### DESCRIPTION OF THE TASK:
The records should be restated exactly from their first line through the line with "Also changed, not shown: logo.png (added)." in it.

### DATA PROVIDED:

########################################

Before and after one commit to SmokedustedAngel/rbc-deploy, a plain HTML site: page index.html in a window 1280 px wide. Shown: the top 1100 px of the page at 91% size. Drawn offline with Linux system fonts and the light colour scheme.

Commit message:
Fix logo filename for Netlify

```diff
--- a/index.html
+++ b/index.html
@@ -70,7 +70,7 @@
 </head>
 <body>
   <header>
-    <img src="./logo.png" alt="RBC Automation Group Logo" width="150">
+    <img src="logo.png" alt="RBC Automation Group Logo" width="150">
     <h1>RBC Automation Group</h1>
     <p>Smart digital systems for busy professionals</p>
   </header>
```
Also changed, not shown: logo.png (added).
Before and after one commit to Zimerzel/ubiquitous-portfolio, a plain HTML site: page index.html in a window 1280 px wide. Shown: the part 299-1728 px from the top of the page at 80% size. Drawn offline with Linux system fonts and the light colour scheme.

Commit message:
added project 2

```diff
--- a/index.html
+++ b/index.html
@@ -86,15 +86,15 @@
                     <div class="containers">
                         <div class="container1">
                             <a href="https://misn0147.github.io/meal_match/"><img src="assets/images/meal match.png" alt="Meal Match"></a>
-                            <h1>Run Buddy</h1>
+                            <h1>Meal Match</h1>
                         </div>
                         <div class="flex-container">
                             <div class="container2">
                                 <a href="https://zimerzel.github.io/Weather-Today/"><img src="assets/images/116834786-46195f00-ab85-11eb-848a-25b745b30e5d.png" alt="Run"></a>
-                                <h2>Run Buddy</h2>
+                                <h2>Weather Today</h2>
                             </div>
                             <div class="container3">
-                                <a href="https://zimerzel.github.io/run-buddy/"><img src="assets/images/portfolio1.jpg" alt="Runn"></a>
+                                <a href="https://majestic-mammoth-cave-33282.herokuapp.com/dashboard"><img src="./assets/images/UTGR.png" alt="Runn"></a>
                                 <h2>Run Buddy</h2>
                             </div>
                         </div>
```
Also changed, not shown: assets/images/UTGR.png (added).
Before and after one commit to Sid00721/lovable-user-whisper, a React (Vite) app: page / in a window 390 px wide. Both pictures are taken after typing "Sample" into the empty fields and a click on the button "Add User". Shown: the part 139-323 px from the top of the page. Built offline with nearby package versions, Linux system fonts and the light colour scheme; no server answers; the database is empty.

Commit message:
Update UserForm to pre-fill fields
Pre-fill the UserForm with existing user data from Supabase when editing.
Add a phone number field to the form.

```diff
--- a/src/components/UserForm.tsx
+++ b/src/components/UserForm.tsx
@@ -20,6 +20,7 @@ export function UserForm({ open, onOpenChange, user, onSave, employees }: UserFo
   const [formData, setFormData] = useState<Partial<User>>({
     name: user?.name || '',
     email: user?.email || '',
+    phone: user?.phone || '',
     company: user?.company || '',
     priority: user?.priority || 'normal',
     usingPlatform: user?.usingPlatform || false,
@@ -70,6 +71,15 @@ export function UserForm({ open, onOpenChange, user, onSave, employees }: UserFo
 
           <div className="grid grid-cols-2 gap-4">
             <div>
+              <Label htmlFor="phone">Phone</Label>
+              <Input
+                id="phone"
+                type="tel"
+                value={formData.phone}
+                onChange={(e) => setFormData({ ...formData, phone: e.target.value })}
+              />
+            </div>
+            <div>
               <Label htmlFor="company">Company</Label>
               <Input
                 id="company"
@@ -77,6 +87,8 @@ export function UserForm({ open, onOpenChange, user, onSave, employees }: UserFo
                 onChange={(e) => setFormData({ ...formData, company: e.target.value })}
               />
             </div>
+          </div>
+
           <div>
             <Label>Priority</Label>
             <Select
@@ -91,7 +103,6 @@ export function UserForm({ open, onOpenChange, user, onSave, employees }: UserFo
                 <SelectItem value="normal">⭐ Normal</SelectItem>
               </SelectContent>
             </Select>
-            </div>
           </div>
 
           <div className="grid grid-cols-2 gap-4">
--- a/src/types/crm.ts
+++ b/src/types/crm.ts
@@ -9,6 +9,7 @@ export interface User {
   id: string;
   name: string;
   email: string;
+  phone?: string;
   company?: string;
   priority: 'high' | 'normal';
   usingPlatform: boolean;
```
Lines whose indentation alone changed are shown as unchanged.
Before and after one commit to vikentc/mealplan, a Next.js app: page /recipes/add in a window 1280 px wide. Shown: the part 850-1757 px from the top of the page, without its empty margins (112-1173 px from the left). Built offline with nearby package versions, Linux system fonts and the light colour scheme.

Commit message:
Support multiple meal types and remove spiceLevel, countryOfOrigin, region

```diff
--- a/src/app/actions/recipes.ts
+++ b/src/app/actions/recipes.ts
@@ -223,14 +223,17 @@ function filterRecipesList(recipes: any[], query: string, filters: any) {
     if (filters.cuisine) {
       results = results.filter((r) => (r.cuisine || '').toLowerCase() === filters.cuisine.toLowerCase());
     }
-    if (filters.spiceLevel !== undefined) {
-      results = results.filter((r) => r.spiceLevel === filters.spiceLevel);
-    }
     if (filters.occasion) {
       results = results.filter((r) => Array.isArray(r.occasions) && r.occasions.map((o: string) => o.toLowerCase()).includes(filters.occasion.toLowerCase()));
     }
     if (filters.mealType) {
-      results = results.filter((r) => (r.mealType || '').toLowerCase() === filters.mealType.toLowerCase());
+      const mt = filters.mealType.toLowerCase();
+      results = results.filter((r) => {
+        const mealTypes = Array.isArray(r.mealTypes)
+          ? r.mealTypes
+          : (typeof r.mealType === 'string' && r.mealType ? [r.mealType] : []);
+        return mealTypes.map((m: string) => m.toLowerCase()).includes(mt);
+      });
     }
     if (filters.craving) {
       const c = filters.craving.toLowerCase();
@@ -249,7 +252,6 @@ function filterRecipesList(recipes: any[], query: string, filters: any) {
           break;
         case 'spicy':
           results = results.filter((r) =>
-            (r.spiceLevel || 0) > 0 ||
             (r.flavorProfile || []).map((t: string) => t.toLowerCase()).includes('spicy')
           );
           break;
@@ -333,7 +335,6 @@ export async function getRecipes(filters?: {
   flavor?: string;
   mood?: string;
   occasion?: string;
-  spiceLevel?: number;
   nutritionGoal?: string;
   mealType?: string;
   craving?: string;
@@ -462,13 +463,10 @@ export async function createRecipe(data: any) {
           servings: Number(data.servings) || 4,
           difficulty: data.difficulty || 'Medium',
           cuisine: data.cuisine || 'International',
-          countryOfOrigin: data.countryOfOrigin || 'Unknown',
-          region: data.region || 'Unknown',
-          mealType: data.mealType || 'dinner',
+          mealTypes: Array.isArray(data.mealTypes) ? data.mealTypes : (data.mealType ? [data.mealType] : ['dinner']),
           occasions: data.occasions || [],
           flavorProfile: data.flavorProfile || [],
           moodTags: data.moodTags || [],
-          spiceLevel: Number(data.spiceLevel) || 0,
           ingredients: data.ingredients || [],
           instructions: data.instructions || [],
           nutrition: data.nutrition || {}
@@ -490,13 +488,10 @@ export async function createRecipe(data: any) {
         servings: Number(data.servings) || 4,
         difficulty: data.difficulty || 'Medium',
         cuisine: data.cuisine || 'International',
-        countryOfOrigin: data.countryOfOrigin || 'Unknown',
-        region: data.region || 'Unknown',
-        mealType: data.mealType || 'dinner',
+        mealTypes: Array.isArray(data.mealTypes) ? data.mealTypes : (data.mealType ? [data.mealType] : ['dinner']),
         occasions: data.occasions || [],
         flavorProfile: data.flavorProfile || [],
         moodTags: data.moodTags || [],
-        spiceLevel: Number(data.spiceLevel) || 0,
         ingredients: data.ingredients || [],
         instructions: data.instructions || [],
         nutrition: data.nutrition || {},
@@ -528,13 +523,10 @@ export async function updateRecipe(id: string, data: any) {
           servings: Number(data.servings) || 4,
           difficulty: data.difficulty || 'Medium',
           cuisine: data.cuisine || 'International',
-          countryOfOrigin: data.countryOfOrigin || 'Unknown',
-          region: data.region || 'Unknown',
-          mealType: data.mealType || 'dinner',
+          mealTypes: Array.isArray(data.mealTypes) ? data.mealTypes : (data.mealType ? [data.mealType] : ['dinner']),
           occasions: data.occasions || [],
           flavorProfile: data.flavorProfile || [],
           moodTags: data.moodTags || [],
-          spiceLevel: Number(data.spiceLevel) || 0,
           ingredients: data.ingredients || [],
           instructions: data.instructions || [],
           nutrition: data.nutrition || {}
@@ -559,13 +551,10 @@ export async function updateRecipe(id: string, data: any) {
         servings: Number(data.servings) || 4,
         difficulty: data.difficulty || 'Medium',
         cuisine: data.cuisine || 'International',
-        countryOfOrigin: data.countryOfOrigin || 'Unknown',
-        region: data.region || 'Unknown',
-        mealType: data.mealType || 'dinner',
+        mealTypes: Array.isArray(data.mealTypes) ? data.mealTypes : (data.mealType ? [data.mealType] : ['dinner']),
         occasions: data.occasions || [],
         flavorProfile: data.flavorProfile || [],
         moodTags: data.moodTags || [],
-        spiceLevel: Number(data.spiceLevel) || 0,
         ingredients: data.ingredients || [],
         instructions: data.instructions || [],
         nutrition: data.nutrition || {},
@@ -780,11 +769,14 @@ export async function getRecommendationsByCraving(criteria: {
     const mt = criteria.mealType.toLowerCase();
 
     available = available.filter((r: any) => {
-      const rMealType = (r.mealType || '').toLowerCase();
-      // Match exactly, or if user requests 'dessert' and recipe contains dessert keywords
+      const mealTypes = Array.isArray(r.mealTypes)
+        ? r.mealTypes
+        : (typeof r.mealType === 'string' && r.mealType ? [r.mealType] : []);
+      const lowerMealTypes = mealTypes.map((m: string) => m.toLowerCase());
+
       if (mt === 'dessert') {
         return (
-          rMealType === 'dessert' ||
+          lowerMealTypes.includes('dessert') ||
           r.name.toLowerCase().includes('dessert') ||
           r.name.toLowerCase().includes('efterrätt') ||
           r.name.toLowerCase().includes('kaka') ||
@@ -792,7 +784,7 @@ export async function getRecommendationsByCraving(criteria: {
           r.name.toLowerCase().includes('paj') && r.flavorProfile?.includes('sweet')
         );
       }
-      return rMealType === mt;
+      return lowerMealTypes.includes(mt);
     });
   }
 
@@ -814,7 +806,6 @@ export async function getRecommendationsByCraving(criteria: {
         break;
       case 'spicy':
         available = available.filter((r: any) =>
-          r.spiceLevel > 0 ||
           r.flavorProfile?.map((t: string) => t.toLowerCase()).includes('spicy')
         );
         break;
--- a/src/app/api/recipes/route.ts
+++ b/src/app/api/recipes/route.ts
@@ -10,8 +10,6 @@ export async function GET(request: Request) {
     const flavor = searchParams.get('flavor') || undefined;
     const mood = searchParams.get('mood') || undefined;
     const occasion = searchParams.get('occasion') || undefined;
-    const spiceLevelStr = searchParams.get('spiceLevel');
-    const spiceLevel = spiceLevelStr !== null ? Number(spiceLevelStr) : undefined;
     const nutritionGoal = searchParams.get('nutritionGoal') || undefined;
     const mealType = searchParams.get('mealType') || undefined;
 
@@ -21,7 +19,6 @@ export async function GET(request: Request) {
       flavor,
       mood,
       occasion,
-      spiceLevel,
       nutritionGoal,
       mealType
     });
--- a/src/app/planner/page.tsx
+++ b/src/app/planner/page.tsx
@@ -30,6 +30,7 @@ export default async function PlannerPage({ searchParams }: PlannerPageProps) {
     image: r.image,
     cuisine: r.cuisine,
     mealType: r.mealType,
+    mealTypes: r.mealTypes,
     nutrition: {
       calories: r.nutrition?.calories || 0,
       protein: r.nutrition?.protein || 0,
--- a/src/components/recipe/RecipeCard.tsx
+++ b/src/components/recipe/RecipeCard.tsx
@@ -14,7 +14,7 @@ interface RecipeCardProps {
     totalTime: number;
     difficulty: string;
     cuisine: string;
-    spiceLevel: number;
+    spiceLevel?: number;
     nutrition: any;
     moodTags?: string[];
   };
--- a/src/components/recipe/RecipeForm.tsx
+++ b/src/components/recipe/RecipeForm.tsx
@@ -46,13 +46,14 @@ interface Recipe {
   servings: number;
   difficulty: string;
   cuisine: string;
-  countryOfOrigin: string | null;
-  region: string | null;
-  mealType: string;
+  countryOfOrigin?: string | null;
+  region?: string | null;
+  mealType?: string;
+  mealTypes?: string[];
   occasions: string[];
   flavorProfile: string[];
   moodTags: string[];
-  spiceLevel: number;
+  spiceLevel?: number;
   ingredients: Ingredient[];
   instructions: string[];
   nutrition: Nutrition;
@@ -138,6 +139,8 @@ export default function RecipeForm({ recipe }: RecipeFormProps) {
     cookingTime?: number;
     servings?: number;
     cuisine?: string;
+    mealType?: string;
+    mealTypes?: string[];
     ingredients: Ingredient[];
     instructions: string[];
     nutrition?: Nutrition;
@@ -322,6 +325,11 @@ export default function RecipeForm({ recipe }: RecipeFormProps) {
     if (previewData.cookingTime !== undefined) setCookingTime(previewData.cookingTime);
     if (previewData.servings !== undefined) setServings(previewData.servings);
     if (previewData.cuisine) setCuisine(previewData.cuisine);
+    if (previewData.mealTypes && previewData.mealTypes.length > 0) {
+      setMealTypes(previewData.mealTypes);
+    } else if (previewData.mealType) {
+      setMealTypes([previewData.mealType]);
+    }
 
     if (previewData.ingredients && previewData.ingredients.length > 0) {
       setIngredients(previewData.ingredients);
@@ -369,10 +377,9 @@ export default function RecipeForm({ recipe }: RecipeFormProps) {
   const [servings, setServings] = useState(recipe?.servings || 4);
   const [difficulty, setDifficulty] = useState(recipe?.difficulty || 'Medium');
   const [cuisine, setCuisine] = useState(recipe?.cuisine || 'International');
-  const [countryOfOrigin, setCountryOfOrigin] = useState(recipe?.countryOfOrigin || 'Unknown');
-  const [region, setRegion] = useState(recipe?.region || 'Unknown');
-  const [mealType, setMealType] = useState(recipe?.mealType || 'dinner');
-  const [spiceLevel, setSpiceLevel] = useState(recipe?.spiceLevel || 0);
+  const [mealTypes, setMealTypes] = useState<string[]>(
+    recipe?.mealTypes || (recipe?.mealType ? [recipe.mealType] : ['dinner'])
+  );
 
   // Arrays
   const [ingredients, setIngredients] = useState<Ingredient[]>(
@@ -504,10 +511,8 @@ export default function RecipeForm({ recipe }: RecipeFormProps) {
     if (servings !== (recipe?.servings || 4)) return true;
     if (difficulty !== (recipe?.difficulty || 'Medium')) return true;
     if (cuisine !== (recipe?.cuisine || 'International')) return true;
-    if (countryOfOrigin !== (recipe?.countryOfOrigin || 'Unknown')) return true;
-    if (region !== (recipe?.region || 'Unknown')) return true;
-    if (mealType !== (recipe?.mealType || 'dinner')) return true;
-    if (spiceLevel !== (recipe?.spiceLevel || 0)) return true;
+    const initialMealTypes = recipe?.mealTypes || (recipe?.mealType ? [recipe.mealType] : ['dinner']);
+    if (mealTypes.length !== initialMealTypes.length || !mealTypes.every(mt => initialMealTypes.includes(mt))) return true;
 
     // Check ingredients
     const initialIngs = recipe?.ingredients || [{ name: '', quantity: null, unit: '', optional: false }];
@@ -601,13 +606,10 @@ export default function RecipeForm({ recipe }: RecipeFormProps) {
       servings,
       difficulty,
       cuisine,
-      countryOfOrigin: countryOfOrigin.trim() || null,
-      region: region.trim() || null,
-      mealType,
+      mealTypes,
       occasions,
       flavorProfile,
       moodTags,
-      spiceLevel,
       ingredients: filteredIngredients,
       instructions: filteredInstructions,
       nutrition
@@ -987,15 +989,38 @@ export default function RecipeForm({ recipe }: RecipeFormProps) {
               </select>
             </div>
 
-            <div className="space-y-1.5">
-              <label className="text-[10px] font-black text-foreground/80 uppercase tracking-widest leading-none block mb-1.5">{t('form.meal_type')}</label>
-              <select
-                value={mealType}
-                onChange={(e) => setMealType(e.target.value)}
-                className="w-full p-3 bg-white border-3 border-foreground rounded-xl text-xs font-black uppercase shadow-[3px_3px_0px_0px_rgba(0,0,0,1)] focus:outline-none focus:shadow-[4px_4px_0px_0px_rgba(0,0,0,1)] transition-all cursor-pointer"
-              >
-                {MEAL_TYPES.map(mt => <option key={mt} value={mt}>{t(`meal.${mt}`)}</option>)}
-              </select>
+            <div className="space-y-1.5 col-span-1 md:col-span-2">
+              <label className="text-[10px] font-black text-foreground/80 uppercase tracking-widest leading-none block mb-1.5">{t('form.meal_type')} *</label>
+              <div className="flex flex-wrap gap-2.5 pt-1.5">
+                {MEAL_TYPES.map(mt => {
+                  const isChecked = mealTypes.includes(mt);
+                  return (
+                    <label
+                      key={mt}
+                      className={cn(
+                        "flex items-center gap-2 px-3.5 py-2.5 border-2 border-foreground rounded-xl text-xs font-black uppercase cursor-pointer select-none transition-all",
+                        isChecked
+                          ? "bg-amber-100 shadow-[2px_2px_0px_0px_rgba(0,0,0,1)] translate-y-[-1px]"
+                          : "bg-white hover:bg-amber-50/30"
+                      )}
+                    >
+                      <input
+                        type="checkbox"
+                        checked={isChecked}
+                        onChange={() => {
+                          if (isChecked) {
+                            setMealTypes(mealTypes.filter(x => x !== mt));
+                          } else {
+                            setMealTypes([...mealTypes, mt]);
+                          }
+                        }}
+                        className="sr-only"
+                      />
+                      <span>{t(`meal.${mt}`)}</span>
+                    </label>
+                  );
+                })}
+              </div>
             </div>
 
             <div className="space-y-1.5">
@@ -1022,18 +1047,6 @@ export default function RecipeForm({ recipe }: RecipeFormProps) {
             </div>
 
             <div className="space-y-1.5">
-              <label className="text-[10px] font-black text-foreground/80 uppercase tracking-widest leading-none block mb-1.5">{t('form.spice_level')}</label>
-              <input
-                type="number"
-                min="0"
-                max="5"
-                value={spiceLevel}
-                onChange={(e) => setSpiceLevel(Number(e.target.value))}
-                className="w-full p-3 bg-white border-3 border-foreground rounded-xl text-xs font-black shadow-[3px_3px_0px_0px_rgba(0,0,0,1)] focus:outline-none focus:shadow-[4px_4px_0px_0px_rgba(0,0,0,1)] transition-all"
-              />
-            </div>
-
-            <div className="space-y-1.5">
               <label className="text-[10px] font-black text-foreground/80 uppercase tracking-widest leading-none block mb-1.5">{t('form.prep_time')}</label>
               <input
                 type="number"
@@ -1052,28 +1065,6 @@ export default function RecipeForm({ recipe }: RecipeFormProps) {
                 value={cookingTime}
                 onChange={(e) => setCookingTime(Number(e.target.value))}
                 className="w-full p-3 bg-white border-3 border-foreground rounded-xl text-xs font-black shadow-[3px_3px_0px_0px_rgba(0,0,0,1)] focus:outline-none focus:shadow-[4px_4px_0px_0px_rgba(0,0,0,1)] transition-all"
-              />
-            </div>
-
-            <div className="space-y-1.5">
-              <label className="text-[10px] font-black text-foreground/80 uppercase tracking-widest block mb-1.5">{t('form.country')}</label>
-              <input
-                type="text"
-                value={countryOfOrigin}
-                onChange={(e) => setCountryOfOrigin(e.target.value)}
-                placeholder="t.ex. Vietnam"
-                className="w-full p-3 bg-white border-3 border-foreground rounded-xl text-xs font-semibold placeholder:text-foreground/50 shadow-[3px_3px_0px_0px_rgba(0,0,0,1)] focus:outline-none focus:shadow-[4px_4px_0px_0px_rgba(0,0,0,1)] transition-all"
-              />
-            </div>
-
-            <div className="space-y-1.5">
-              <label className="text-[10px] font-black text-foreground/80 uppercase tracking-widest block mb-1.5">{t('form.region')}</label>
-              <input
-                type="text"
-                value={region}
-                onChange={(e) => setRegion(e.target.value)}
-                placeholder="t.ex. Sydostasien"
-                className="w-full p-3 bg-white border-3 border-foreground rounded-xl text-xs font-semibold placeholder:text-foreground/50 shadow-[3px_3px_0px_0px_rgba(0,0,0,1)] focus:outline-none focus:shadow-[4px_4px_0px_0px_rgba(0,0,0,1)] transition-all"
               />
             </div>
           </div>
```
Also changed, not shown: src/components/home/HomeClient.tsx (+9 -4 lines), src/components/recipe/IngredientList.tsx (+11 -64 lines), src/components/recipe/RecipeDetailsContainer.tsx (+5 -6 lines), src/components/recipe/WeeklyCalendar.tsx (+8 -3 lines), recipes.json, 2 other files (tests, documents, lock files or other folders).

########################################

### TASK RESPONSE:
Before and after one commit to SmokedustedAngel/rbc-deploy, a plain HTML site: page index.html in a window 1280 px wide. Shown: the top 1100 px of the page at 91% size. Drawn offline with Linux system fonts and the light colour scheme.

Commit message:
Fix logo filename for Netlify

```diff
--- a/index.html
+++ b/index.html
@@ -70,7 +70,7 @@
 </head>
 <body>
   <header>
-    <img src="./logo.png" alt="RBC Automation Group Logo" width="150">
+    <img src="logo.png" alt="RBC Automation Group Logo" width="150">
     <h1>RBC Automation Group</h1>
     <p>Smart digital systems for busy professionals</p>
   </header>
```
Also changed, not shown: logo.png (added).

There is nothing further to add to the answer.